[Opening EXERCISE DATA section]

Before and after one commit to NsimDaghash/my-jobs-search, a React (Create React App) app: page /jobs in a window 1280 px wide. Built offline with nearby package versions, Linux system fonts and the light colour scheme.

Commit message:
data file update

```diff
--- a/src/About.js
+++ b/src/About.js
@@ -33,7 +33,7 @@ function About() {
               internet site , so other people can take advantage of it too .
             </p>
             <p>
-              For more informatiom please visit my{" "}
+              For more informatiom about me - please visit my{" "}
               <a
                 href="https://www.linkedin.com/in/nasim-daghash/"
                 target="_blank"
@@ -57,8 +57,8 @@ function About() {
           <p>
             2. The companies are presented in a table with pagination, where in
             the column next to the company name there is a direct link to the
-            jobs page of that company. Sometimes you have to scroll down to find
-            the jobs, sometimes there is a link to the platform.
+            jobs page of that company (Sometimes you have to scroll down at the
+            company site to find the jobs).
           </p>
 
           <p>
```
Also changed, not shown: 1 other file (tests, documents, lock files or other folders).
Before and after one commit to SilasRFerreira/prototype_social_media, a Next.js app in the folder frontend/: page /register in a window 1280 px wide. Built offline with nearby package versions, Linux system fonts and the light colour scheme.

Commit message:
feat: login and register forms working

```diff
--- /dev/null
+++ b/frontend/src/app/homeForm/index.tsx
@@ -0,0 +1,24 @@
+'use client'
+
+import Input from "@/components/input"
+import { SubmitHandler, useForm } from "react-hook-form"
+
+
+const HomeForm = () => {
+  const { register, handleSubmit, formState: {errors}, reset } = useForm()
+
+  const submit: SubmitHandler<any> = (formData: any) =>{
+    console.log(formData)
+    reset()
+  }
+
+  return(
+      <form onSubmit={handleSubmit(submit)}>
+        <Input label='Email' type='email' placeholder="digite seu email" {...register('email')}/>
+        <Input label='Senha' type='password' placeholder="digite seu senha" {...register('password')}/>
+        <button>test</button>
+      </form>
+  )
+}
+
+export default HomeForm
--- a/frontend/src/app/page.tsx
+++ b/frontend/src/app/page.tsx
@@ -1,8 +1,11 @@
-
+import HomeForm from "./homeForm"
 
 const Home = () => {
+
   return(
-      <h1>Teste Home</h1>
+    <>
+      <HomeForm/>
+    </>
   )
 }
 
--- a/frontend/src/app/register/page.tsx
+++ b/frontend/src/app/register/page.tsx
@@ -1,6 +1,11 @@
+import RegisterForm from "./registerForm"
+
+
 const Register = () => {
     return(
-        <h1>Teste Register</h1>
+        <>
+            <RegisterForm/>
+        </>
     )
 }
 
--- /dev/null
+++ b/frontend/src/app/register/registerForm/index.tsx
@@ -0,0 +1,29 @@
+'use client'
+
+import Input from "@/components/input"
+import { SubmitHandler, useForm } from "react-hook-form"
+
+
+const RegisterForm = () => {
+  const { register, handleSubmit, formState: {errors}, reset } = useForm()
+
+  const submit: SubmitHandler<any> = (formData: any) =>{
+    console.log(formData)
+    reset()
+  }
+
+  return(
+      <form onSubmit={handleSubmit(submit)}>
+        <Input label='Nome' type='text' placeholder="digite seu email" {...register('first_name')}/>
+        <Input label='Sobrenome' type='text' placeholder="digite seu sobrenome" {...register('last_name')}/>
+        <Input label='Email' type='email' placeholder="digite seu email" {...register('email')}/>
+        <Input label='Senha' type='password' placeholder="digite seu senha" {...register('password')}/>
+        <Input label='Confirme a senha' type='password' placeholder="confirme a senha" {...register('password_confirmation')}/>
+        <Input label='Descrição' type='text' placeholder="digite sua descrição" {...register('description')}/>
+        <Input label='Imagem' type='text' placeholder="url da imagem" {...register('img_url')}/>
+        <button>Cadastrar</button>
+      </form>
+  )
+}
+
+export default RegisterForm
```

[Closing EXERCISE DATA section]

PROBLEM TO WORK ON
Where in the entries does the word "with" occur? Copy out each line that has it.

ANSWER BELOW
Before and after one commit to NsimDaghash/my-jobs-search, a React (Create React App) app: page /jobs in a window 1280 px wide. Built offline with nearby package versions, Linux system fonts and the light colour scheme.
             2. The companies are presented in a table with pagination, where in
Before and after one commit to SilasRFerreira/prototype_social_media, a Next.js app in the folder frontend/: page /register in a window 1280 px wide. Built offline with nearby package versions, Linux system fonts and the light colour scheme.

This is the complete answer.